━━ DATA FOR ANALYSIS

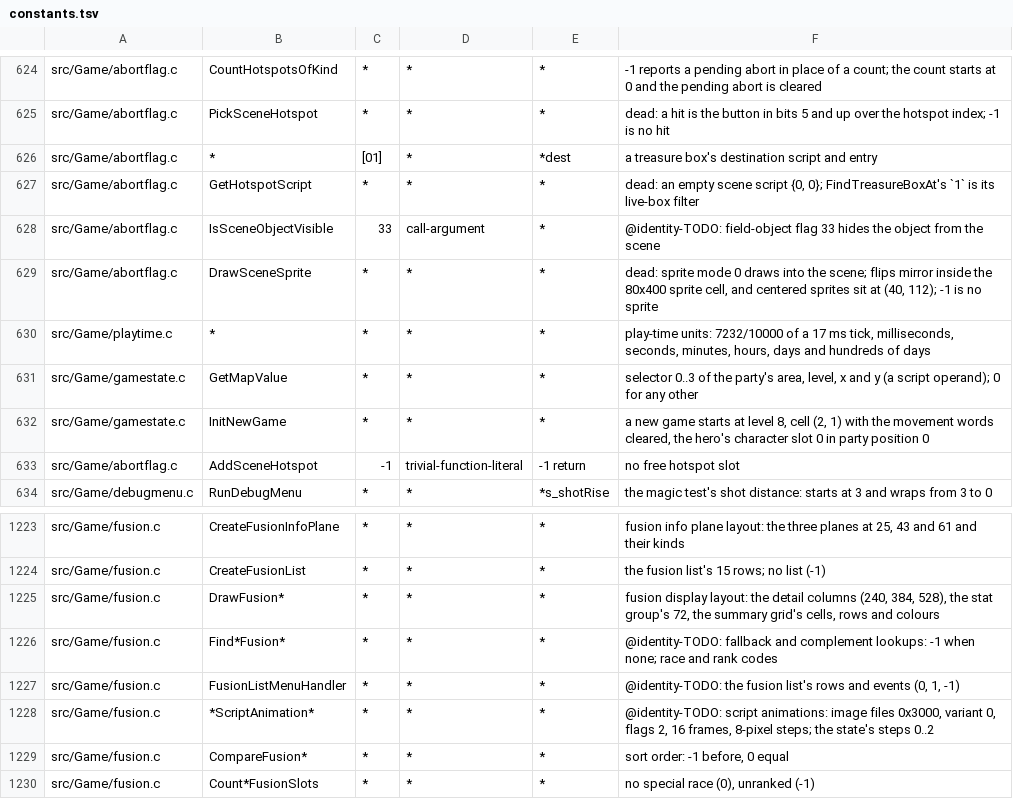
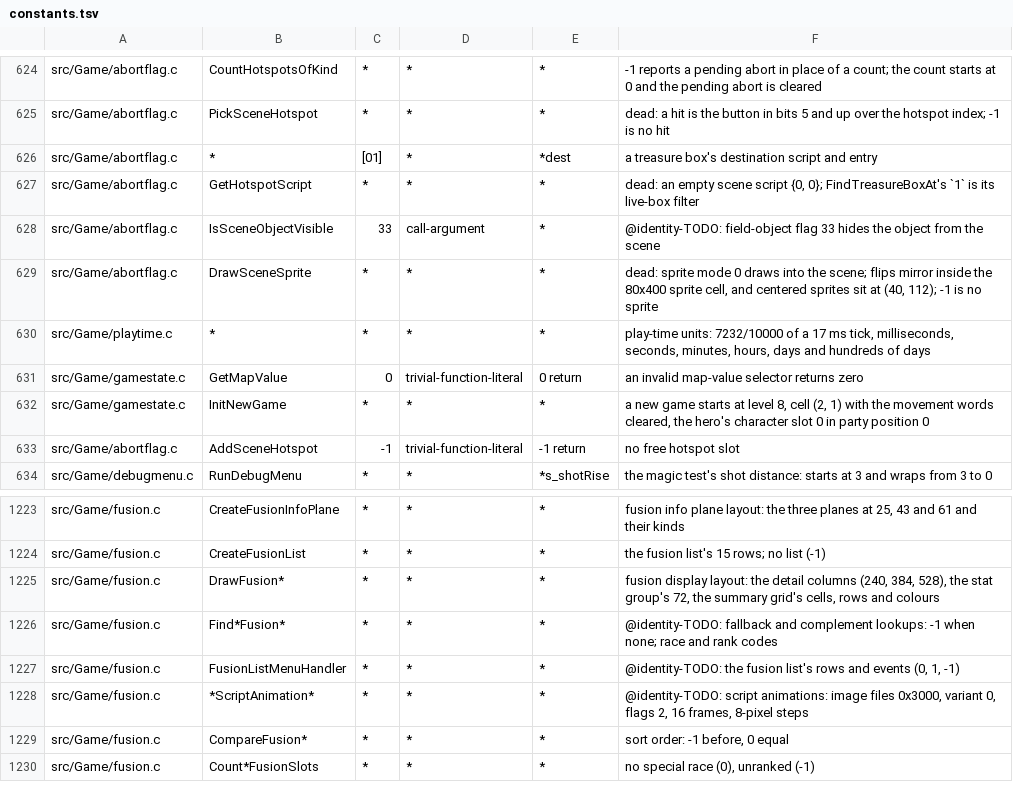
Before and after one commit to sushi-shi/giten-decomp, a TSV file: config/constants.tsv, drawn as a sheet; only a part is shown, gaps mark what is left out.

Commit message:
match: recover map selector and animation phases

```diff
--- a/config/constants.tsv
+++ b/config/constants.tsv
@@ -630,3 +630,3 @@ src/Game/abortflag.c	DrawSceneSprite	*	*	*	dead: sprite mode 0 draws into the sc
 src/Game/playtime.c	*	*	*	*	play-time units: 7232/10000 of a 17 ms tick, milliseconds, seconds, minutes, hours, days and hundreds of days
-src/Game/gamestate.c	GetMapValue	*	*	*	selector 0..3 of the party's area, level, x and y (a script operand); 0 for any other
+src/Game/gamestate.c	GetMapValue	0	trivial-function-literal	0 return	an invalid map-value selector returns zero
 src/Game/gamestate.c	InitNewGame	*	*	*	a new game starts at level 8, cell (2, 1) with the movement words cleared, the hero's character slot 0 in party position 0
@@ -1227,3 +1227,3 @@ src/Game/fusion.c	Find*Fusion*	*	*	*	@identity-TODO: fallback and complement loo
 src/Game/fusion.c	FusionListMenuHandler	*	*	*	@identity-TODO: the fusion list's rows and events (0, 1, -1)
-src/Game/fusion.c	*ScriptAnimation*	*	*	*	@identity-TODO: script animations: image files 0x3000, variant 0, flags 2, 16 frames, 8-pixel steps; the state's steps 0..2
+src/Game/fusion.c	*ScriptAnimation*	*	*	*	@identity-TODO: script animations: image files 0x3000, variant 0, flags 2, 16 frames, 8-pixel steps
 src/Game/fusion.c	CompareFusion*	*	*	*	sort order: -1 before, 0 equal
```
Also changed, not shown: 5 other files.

━━━━

◆ WHAT YOU SHOULD DO: Please print the data above in its entirety, exactly, but without any picture.

◆ ANSWER SECTION:
Before and after one commit to sushi-shi/giten-decomp, a TSV file: config/constants.tsv, drawn as a sheet; only a part is shown, gaps mark what is left out.

Commit message:
match: recover map selector and animation phases

```diff
--- a/config/constants.tsv
+++ b/config/constants.tsv
@@ -630,3 +630,3 @@ src/Game/abortflag.c	DrawSceneSprite	*	*	*	dead: sprite mode 0 draws into the sc
 src/Game/playtime.c	*	*	*	*	play-time units: 7232/10000 of a 17 ms tick, milliseconds, seconds, minutes, hours, days and hundreds of days
-src/Game/gamestate.c	GetMapValue	*	*	*	selector 0..3 of the party's area, level, x and y (a script operand); 0 for any other
+src/Game/gamestate.c	GetMapValue	0	trivial-function-literal	0 return	an invalid map-value selector returns zero
 src/Game/gamestate.c	InitNewGame	*	*	*	a new game starts at level 8, cell (2, 1) with the movement words cleared, the hero's character slot 0 in party position 0
@@ -1227,3 +1227,3 @@ src/Game/fusion.c	Find*Fusion*	*	*	*	@identity-TODO: fallback and complement loo
 src/Game/fusion.c	FusionListMenuHandler	*	*	*	@identity-TODO: the fusion list's rows and events (0, 1, -1)
-src/Game/fusion.c	*ScriptAnimation*	*	*	*	@identity-TODO: script animations: image files 0x3000, variant 0, flags 2, 16 frames, 8-pixel steps; the state's steps 0..2
+src/Game/fusion.c	*ScriptAnimation*	*	*	*	@identity-TODO: script animations: image files 0x3000, variant 0, flags 2, 16 frames, 8-pixel steps
 src/Game/fusion.c	CompareFusion*	*	*	*	sort order: -1 before, 0 equal
```
Also changed, not shown: 5 other files.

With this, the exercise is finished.